--- EXERCISE PROMPT ---
Repeat each record below exactly, omitting whatever pictures appear in it.

══ THE DATA ══

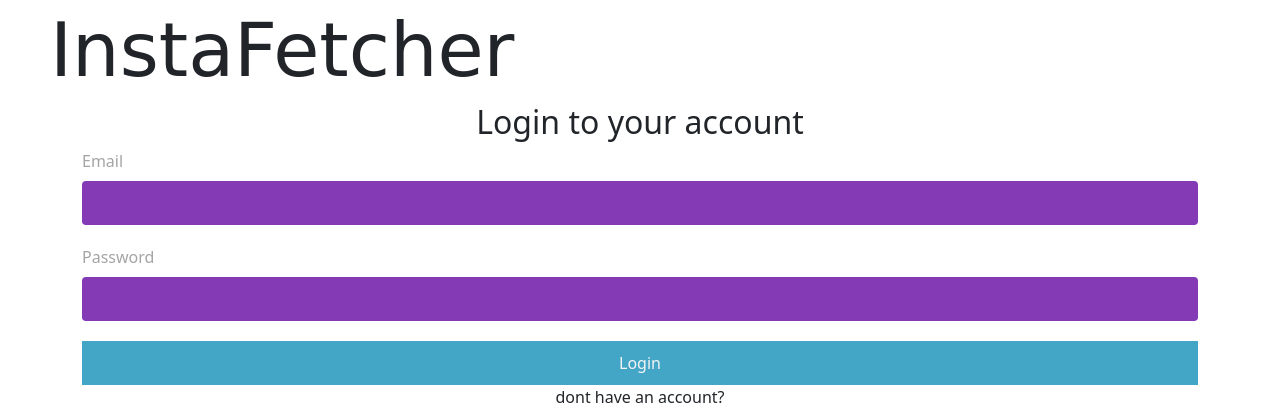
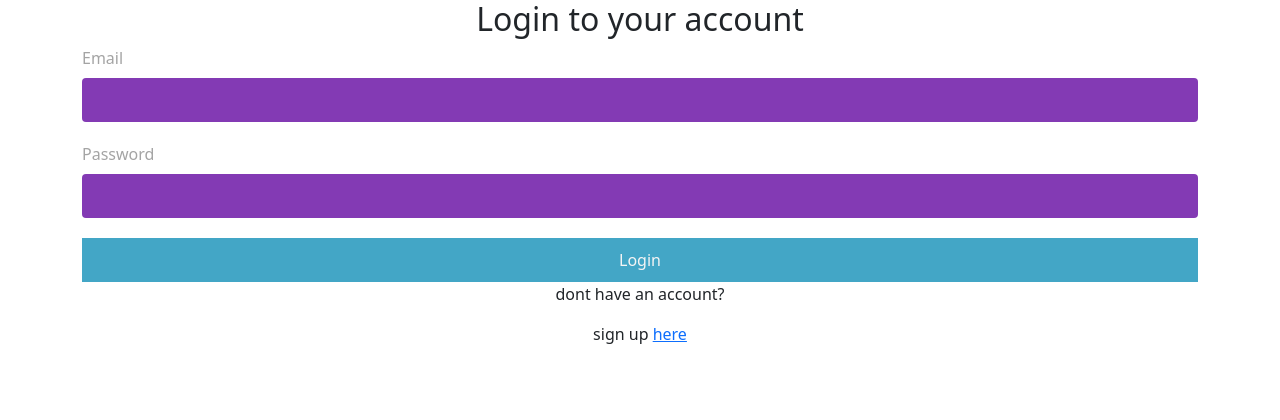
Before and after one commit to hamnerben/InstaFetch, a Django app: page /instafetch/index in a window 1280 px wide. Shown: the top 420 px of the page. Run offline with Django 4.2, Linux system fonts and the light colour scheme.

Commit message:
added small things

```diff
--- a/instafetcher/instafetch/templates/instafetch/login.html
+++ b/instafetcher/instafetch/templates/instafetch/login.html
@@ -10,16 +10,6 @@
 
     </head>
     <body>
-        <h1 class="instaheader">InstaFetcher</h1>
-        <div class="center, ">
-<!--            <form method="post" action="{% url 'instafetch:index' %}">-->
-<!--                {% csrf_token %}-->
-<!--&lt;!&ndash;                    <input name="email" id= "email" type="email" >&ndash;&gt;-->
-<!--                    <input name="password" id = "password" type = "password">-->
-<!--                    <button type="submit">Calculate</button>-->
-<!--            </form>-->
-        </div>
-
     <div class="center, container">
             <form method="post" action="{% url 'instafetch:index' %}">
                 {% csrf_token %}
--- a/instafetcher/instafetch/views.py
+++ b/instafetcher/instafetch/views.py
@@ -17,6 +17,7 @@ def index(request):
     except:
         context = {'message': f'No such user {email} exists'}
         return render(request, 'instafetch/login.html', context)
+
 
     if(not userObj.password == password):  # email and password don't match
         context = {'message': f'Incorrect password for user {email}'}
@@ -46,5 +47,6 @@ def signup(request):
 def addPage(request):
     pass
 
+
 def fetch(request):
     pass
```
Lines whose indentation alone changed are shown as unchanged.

═══

--- OUTPUT FOR THIS EXERCISE ---
Before and after one commit to hamnerben/InstaFetch, a Django app: page /instafetch/index in a window 1280 px wide. Shown: the top 420 px of the page. Run offline with Django 4.2, Linux system fonts and the light colour scheme.

Commit message:
added small things

```diff
--- a/instafetcher/instafetch/templates/instafetch/login.html
+++ b/instafetcher/instafetch/templates/instafetch/login.html
@@ -10,16 +10,6 @@
 
     </head>
     <body>
-        <h1 class="instaheader">InstaFetcher</h1>
-        <div class="center, ">
-<!--            <form method="post" action="{% url 'instafetch:index' %}">-->
-<!--                {% csrf_token %}-->
-<!--&lt;!&ndash;                    <input name="email" id= "email" type="email" >&ndash;&gt;-->
-<!--                    <input name="password" id = "password" type = "password">-->
-<!--                    <button type="submit">Calculate</button>-->
-<!--            </form>-->
-        </div>
-
     <div class="center, container">
             <form method="post" action="{% url 'instafetch:index' %}">
                 {% csrf_token %}
--- a/instafetcher/instafetch/views.py
+++ b/instafetcher/instafetch/views.py
@@ -17,6 +17,7 @@ def index(request):
     except:
         context = {'message': f'No such user {email} exists'}
         return render(request, 'instafetch/login.html', context)
+
 
     if(not userObj.password == password):  # email and password don't match
         context = {'message': f'Incorrect password for user {email}'}
@@ -46,5 +47,6 @@ def signup(request):
 def addPage(request):
     pass
 
+
 def fetch(request):
     pass
```
Lines whose indentation alone changed are shown as unchanged.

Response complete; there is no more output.